Advertisement
YOU ARE HERE: LAT HomeCollectionsFixme

CAREERS: A CLOSER LOOK AT 'DREAM JOBS'

FBI Agent Surfs the Dark Side of the Internet

Working undercover through child-porn Web sites in an effort to catch predators is draining, but it has its rewards.

March 27, 2000|GREG MILLER | TIMES STAFF WRITER

When a former Infoseek Corp. executive pleaded guilty in federal court this month to trying to seduce a 13-year-old girl over the Internet, the object of his illicit affections was seated at the prosecutors' table just a few feet away.

"She" is Bruce Applin, a strapping, 6-foot, 2-inch, special agent with the FBI whose primary job is to pose online as a teenage girl or boy, trolling through seedy chat rooms for sexual predators.

Sitting at a keyboard up to 20 hours a week and typing "kewl" to the pathetic come-ons of cyberspace pedophiles is not how most people envision FBI agents spending their time.

But Applin is one of dozens of agents around the country--including six in Los Angeles--taking part in such Internet stings. They aim to catch offenders when they cross the line of legality from chatting about their fantasies to acting on them. The agents also scour the Net for pornographic pictures of children.

For agents, it can be a draining and sometimes sickening job. Applin, a 30-year-old ex-Marine, admits it is an assignment he didn't even know existed when he applied for a job with the FBI three years ago. If the bureau had asked him then whether he'd be up for such a task, he said, "I would have said no."

He has come to appreciate the job's importance and rewards. But he chuckles when asked about the disparity between people's perception of FBI work and the daily reality of his job. "Most people," he said, "have an idealized version of what being an FBI agent is like."

Indeed, no employer in law enforcement--let alone government--has so routinely basked in such positive publicity. Hollywood always has been enamored of the bureau, making FBI agents the heroic leads of such films as "Silence of the Lambs." And the long-running ABC television series "The FBI," which aired from 1965 to 1974, portrayed the bureau in such a glowing light that some TV buffs still suspect J. Edgar Hoover had a hand in the scripts.

The FBI has taken some lumps in recent years, embarrassed by the release of its secret files on such innocuous celebrities as John Lennon, as well as its role in the 1993 Waco debacle.

But the prestige and power of the FBI continue to attract legions of would-be agents every year. More than 8,840 people applied for jobs with the bureau last year, and just 730 new agents were hired.

The selection process is daunting. Competitive candidates typically have college degrees, plus training in a specialty such as accounting or technology, or a background in the military or law enforcement. Applicants undergo a battery of tests before they even get to the interview stage. Then come exhaustive background investigations that can take a year or more and poke into every nook of an applicant's past.
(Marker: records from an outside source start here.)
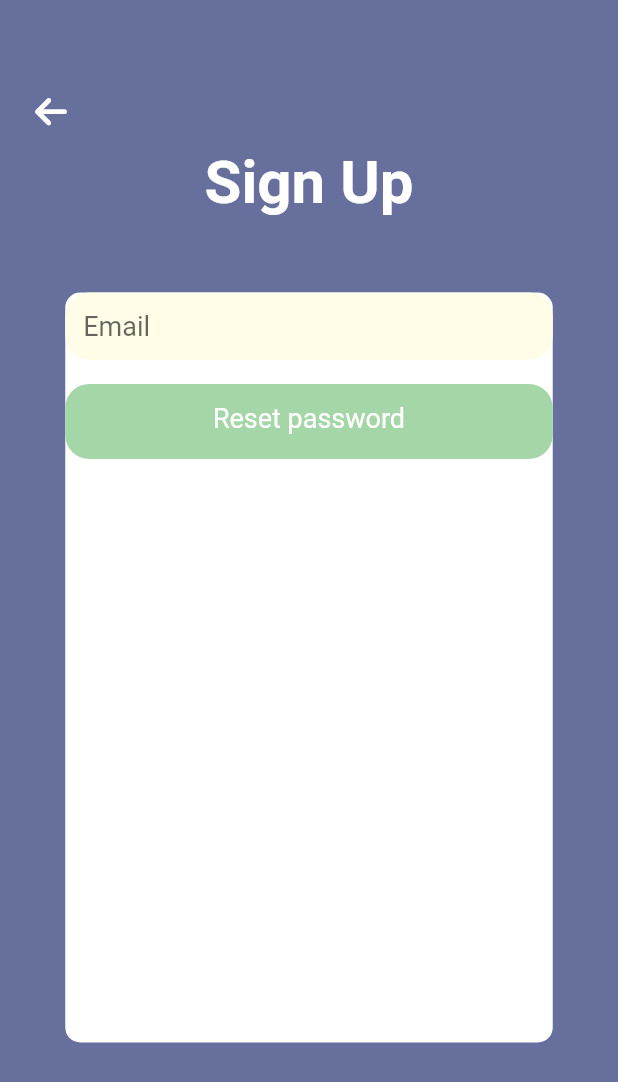
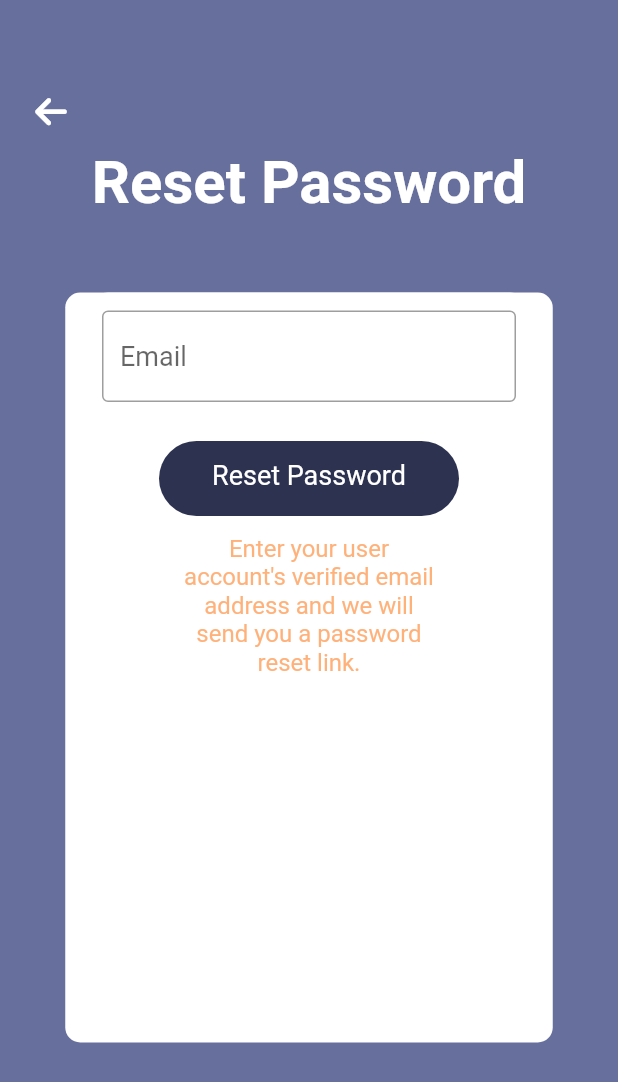
Before and after one commit to Scorpio0712/Moto_rental_app, a Flutter app: the screen it shows after launch, after a tap on "Forgot password?", on a phone screen of 412 x 824 dp. Shown: the top 1082 px of the screen. Run offline on Flutter 3.47's test engine with Material 2 defaults, Android fonts, the phone set to English and light mode, and no system bars; our stand-ins replace cloud_firestore, firebase_auth, firebase_core, font_awesome_flutter, google_sign_in; accounts and stored records are empty.

Commit message:
Update ResetPassPage and create google login

```diff
--- a/lib/LoginPage.dart
+++ b/lib/LoginPage.dart
@@ -2,6 +2,7 @@ import 'package:firebase_auth/firebase_auth.dart';
 import 'package:flutter/material.dart';
 import 'package:font_awesome_flutter/font_awesome_flutter.dart';
 import 'package:firebase_core/firebase_core.dart';
+import 'package:google_sign_in/google_sign_in.dart';
 
 import 'SignUpPage.dart';
 import 'HomePage.dart';
@@ -98,31 +99,7 @@ class _LoginPage extends State<LoginPage> {
                     const SizedBox(
                       height: 20,
                     ),
-                    Container(
-                      alignment: Alignment.center,
-                      width: 250,
-                      height: 40,
-                      decoration: const BoxDecoration(
-                        borderRadius: BorderRadius.all(Radius.circular(50)),
-                        color: Color(0xFF2D3250),
-                      ),
-                      child: Row(
-                        mainAxisAlignment: MainAxisAlignment.spaceEvenly,
-                        children: [
-                          IconButton(
-                              onPressed: () {},
-                              icon: const Icon(FontAwesomeIcons.google,
-                                  color: Colors.redAccent)),
-                          const Text(
-                            'Continue with Google',
-                            style: TextStyle(
-                                color: Colors.white,
-                                fontSize: 15,
-                                fontWeight: FontWeight.bold),
-                          ),
-                        ],
-                      ),
-                    ),
+                    buildButtonGoogle(),
                     const SizedBox(
                       height: 80,
                     ),
@@ -155,6 +132,41 @@ class _LoginPage extends State<LoginPage> {
               ),
             ],
           ),
+        ),
+      ),
+    );
+  }
+
+  Widget buildButtonGoogle() {
+    return InkWell(
+      child: Container(
+        alignment: Alignment.center,
+        width: 250,
+        height: 40,
+        decoration: const BoxDecoration(
+          borderRadius: BorderRadius.all(Radius.circular(50)),
+          color: Color(0xFF2D3250),
+        ),
+        child: Row(
+          mainAxisAlignment: MainAxisAlignment.spaceEvenly,
+          children: [
+            IconButton(
+                onPressed: () {
+                  Navigator.push(
+                      context,
+                      MaterialPageRoute(
+                          builder: (context) => const SignUpPage()));
+                },
+                icon: const Icon(FontAwesomeIcons.google,
+                    color: Colors.redAccent)),
+            const Text(
+              'Login with Google',
+              style: TextStyle(
+                  color: Colors.white,
+                  fontSize: 15,
+                  fontWeight: FontWeight.bold),
+            ),
+          ],
         ),
       ),
     );
--- a/lib/ResetPassPage.dart
+++ b/lib/ResetPassPage.dart
@@ -1,9 +1,8 @@
+import 'package:carrental_app/LoginPage.dart';
 import 'package:firebase_auth/firebase_auth.dart';
 import 'package:flutter/material.dart';
 import 'package:font_awesome_flutter/font_awesome_flutter.dart';
 import 'package:firebase_core/firebase_core.dart';
-
-
 
 class ResetPassPage extends StatefulWidget {
   const ResetPassPage({super.key});
@@ -46,7 +45,7 @@ class _ResetPassPage extends State<ResetPassPage> {
               ),
               // SizedBox(width: 20),
               const Text(
-                'Sign Up',
+                'Reset Password',
                 textAlign: TextAlign.center,
                 style: TextStyle(
                     color: Colors.white,
@@ -72,6 +71,7 @@ class _ResetPassPage extends State<ResetPassPage> {
                       children: <Widget>[
                         buildTextFieldEmail(),
                         buildButtonResetPass(),
+                        buildTextDetail(),
                       ],
                     ),
                   ],
@@ -87,29 +87,52 @@ class _ResetPassPage extends State<ResetPassPage> {
 
   Widget buildButtonResetPass() {
     return InkWell(
-        child: Container(
-            constraints: const BoxConstraints.expand(height: 50),
-            decoration: BoxDecoration(
-                borderRadius: BorderRadius.circular(16),
-                color: Colors.green[200]),
-            margin: const EdgeInsets.only(top: 16),
-            padding: const EdgeInsets.all(12),
-            child: const Text("Reset password",
-                textAlign: TextAlign.center,
-                style: TextStyle(fontSize: 18, color: Colors.white))),
-        onTap: () => resetPassword());
+      child: Container(
+        constraints: BoxConstraints.expand(height: 50, width: 200),
+        child: Text("Reset Password",
+            textAlign: TextAlign.center,
+            style: TextStyle(fontSize: 18, color: Colors.white)),
+        decoration: BoxDecoration(
+            borderRadius: BorderRadius.circular(25), color: Color(0xFF2D3250)),
+        margin: EdgeInsets.only(top: 14),
+        padding: EdgeInsets.all(12),
+      ),
+      onTap: () {
+        resetPassword();
+        Navigator.push(
+            context,
+            MaterialPageRoute(
+              builder: (context) => LoginPage(),
+            ));
+      },
+    );
   }
 
   Container buildTextFieldEmail() {
     return Container(
+        width: 300,
         padding: const EdgeInsets.all(12),
         decoration: BoxDecoration(
-            color: Colors.yellow[50], borderRadius: BorderRadius.circular(16)),
+            color: Colors.white, borderRadius: BorderRadius.circular(16)),
         child: TextField(
             controller: emailController,
-            decoration: const InputDecoration.collapsed(hintText: "Email"),
+            decoration: const InputDecoration(
+              hintText: "Email",
+              border: OutlineInputBorder(),
+            ),
             keyboardType: TextInputType.emailAddress,
             style: const TextStyle(fontSize: 18)));
+  }
+
+  Container buildTextDetail() {
+    return Container(
+        width: 200,
+        padding: const EdgeInsets.all(12),
+        child: const Text(
+          "Enter your user account's verified email address and we will send you a password reset link.",
+          style: TextStyle(color: Color(0xffffb17a), fontSize: 16),
+          textAlign: TextAlign.center,
+        ));
   }
 
   resetPassword() {
--- a/pubspec.yaml
+++ b/pubspec.yaml
@@ -40,6 +40,7 @@ dependencies:
   firebase_auth: ^4.8.0
   fluttertoast: ^8.2.1
   cloud_firestore: ^4.9.0
+  google_sign_in: ^6.1.5
 
 
   # The following adds the Cupertino Icons font to your application.
```
Also changed, not shown: pubspec.lock.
After that come drug tests and polygraph exams.

Applin said he wanted to be an FBI agent ever since he was a teenager in Alabama and his father took him to meet a friend who worked at the bureau's field office in Mobile. He earned a degree in history at the Citadel, then served four years in the Marine Corps as a signals intelligence officer, intercepting the communications of foreign governments.

As his Marine stint came to a close, he took a position as a software development consultant with Andersen Consulting. A year later, he left for the FBI Academy in Quantico, Va. He was assigned to the Los Angeles field office, where officials were looking to expand their Crimes Against Children task force.

Randy Aden, the special agent in charge of the task force, said he has to make careful hiring decisions because the work can be so disturbing. He probes candidates not only on their work ethic, but also their support system outside the job, their home life, how they relieve stress.

"We see a lot of things most people never see," Aden said. One agent working a child porn case recently spent days poring over thousands of pictures seized by U.S. customs agents.

"He told me he went to sleep at night seeing those pictures over and over again," Aden said. "This work can subconsciously impact the way you think and feel. We don't want people to become so calloused and hardened that they leave this job different from when we brought them in."

Applin, who makes about $67,000 a year, said he didn't relish the prospect of chatting with sexual predators or viewing child porn. But he was drawn to the job by other aspects that he said are quite rewarding.

He gets to do far more undercover work, for instance, than most agents with his experience. The job entails late-night stakeouts, choreographed raids and tense manhunts--all of the adrenaline-fueled duties that attracted him to the FBI in the first place. Even the chat room work poses unique challenges.

"It's a mental game of cat and mouse," Applin said. "Chatting with 12 or 13 people at a time can be exhausting, and you're afraid the one guy you ignore is the one who's going to do something."

Advertisement
Los Angeles Times Articles
|
|
|